This institution was commenced by the subscriptions of a few friends; its expenses have been kept within its means, but the power of doing good has necessarily been limited by the smallness of its funds. It is found desirable to enlarge its operations, and place it on a permanent basis. For this purpose, the trustees wish to raise the sum of 5,000 dollars, and contributions are earnestly solicited. The following members are appointed to receive contributions:
|Stacy B. Collins, 155 Bleecker Street,|
|Robert Haydock, 46 Broadway,|
|Elizabeth Blackwell, 79 East Fifteenth Street.|
The amount raised will be invested as a permanent fund for the institution. It is the hope of the founders of this charity to make it eventually a hospital for women and a school for the education of nurses.
The books of the dispensary are always open to the inspection of members, on application to the attending physician.
New York: February 8, 1855.
The following addresses and publications indicate that 'search after righteousness' which has occupied later life in England.
How to keep a Household in Health; given at the Working Women's College, 1870.
Medicine and Morality, 1881; in the 'Modern Review.'
Rescue Work in relation to Vice and Disease, 1881; before Mrs. Meredith's Society.
Christian Socialism, 1882.
Wrong and Right Methods of dealing with Social Evil, based on Parliamentary Evidence, 1883.
On the Decay of Municipal Representative Government: a Personal Experience in Hastings, 1885.
Purchase of Women a Great Economic Blunder, 1886.
Criticism of Gronlund's Co-operative Commonwealth; given before the Fellowship of the New Life, 1888.
A Medical Treatise on the Corruption of Neo-Malthusianism, 1888.
Christian Duty in regard to Vice; a letter to the International Congress, 1889.
Christianity a Battle, not a Dream; given before the Christo-Theosophical Society.
Erroneous Method in Medical Education; Counsel to the Medical College of the New York Infirmary, 1892.
The Moral Education of the Young. (Longmans, Green, & Co.)
The Human Element in Sex; a Medical Work. (J. & A. Churchill.)
Christianity in Medicine; published in 'Things to Come.' (Elliot Stock.)

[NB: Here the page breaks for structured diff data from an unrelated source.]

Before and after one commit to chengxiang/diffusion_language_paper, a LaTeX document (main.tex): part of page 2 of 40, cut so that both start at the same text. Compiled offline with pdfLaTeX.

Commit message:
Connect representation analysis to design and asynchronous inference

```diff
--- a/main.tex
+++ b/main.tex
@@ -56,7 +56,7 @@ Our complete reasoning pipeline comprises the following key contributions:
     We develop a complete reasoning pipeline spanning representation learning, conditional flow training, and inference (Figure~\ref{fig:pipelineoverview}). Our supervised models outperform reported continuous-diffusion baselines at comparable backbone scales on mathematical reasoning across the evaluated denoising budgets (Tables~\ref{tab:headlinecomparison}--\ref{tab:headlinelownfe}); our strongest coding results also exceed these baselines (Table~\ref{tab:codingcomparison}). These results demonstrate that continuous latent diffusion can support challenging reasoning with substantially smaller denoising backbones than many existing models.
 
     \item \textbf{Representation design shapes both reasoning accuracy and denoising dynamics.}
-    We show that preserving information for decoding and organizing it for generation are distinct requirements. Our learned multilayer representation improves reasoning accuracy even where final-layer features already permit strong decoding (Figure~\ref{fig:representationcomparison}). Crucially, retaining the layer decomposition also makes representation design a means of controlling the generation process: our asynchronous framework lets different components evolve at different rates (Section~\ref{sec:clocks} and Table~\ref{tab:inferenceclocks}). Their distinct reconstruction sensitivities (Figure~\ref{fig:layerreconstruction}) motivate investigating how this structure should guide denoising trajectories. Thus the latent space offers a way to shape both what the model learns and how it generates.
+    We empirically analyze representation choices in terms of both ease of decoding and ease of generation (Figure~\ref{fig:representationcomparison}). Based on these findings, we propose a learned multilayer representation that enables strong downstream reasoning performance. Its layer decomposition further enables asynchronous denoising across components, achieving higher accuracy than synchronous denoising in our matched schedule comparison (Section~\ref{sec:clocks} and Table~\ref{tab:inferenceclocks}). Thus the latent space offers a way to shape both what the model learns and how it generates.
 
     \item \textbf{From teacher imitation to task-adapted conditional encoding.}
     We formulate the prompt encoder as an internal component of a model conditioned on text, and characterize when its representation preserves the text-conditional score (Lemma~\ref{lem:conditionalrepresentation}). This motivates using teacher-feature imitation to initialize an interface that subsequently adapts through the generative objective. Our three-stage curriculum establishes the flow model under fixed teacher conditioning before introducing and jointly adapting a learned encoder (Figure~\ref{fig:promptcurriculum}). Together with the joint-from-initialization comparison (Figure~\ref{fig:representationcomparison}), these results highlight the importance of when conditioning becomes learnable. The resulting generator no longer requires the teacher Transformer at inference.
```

The Influence of Women in Medicine; an Address to the Graduates of the London School of Medicine for Women. (Bell & Sons.)
Why Hygienic Congresses fail. (Bell & Sons.)

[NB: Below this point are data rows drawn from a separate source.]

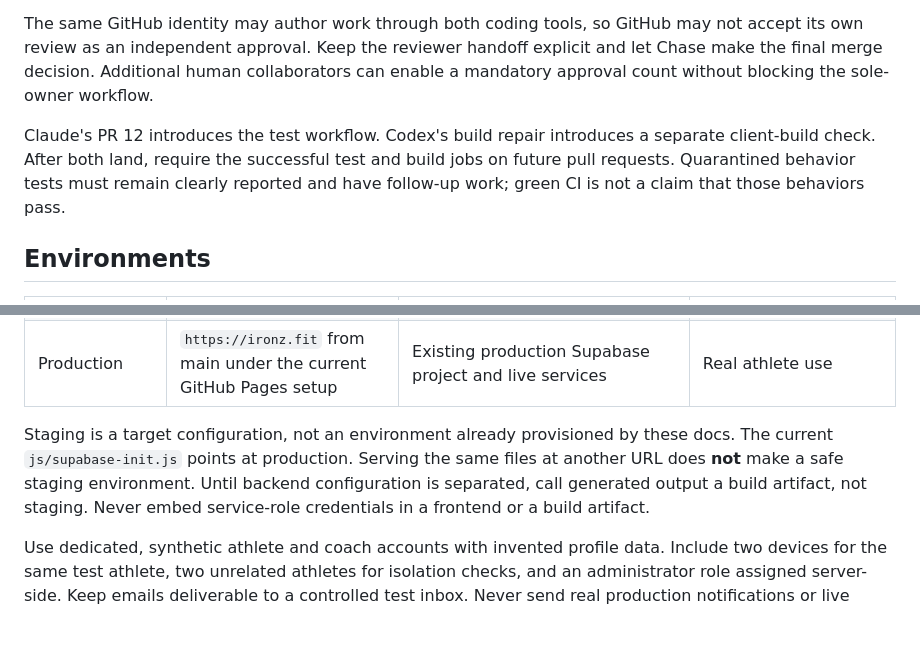
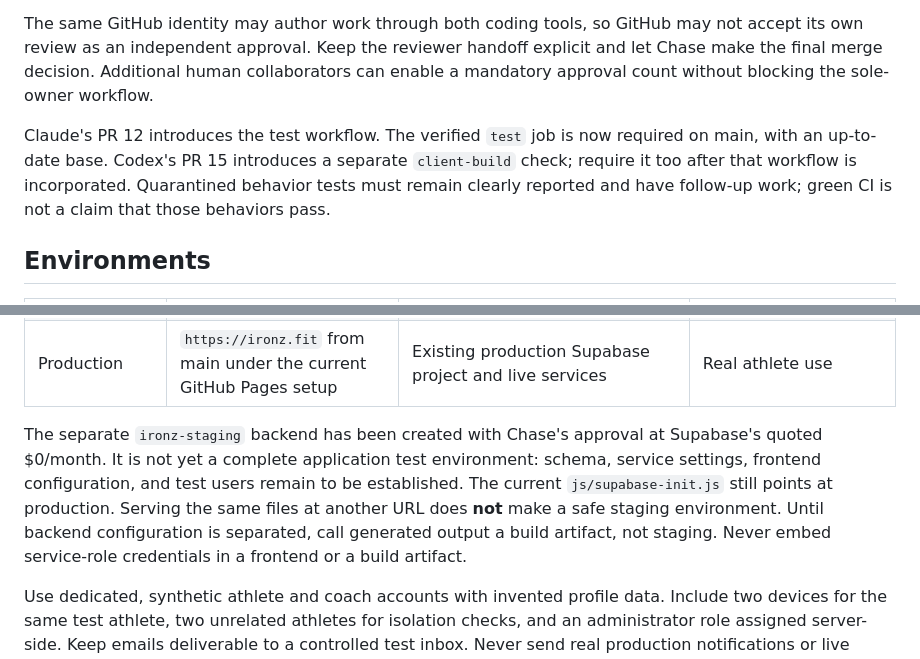
Before and after one commit to cezernich/ironzfitness, a Markdown page: docs/RELEASE_WORKFLOW.md, 2 parts joined by grey strips. Rendered like a GitHub page; blank space fills up the shorter version.

```diff
--- a/docs/RELEASE_WORKFLOW.md
+++ b/docs/RELEASE_WORKFLOW.md
@@ -12,7 +12,7 @@ Require a pull request, resolve review conversations, prevent force pushes and b
 
 The same GitHub identity may author work through both coding tools, so GitHub may not accept its own review as an independent approval. Keep the reviewer handoff explicit and let Chase make the final merge decision. Additional human collaborators can enable a mandatory approval count without blocking the sole-owner workflow.
 
-Claude's PR 12 introduces the test workflow. Codex's build repair introduces a separate client-build check. After both land, require the successful test and build jobs on future pull requests. Quarantined behavior tests must remain clearly reported and have follow-up work; green CI is not a claim that those behaviors pass.
+Claude's PR 12 introduces the test workflow. The verified `test` job is now required on main, with an up-to-date base. Codex's PR 15 introduces a separate `client-build` check; require it too after that workflow is incorporated. Quarantined behavior tests must remain clearly reported and have follow-up work; green CI is not a claim that those behaviors pass.
 
 ## Environments
 
@@ -22,7 +22,7 @@ Claude's PR 12 introduces the test workflow. Codex's build repair introduces a s
 | Staging | A preview deployment of the proposed commit | Separate Supabase project, separate test OAuth callbacks, test billing and notification settings | Real sign-in, persistence, integration, and phone checks before release |
 | Production | `https://ironz.fit` from main under the current GitHub Pages setup | Existing production Supabase project and live services | Real athlete use |
 
-Staging is a target configuration, not an environment already provisioned by these docs. The current `js/supabase-init.js` points at production. Serving the same files at another URL does **not** make a safe staging environment. Until backend configuration is separated, call generated output a build artifact, not staging. Never embed service-role credentials in a frontend or a build artifact.
+The separate `ironz-staging` backend has been created with Chase's approval at Supabase's quoted $0/month. It is not yet a complete application test environment: schema, service settings, frontend configuration, and test users remain to be established. The current `js/supabase-init.js` still points at production. Serving the same files at another URL does **not** make a safe staging environment. Until backend configuration is separated, call generated output a build artifact, not staging. Never embed service-role credentials in a frontend or a build artifact.
 
 Use dedicated, synthetic athlete and coach accounts with invented profile data. Include two devices for the same test athlete, two unrelated athletes for isolation checks, and an administrator role assigned server-side. Keep emails deliverable to a controlled test inbox. Never send real production notifications or live charges from staging. Do not copy real health records into fixtures or the public repository.
 
```
Also changed, not shown: docs/AGENT_HANDOFF.md (+16 -0 lines).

The Religion of Health; republished by the M. R. Union, 2 Leinster Place, W.
SPOTTISWOODS AND CO., NEW-STREET SQUARE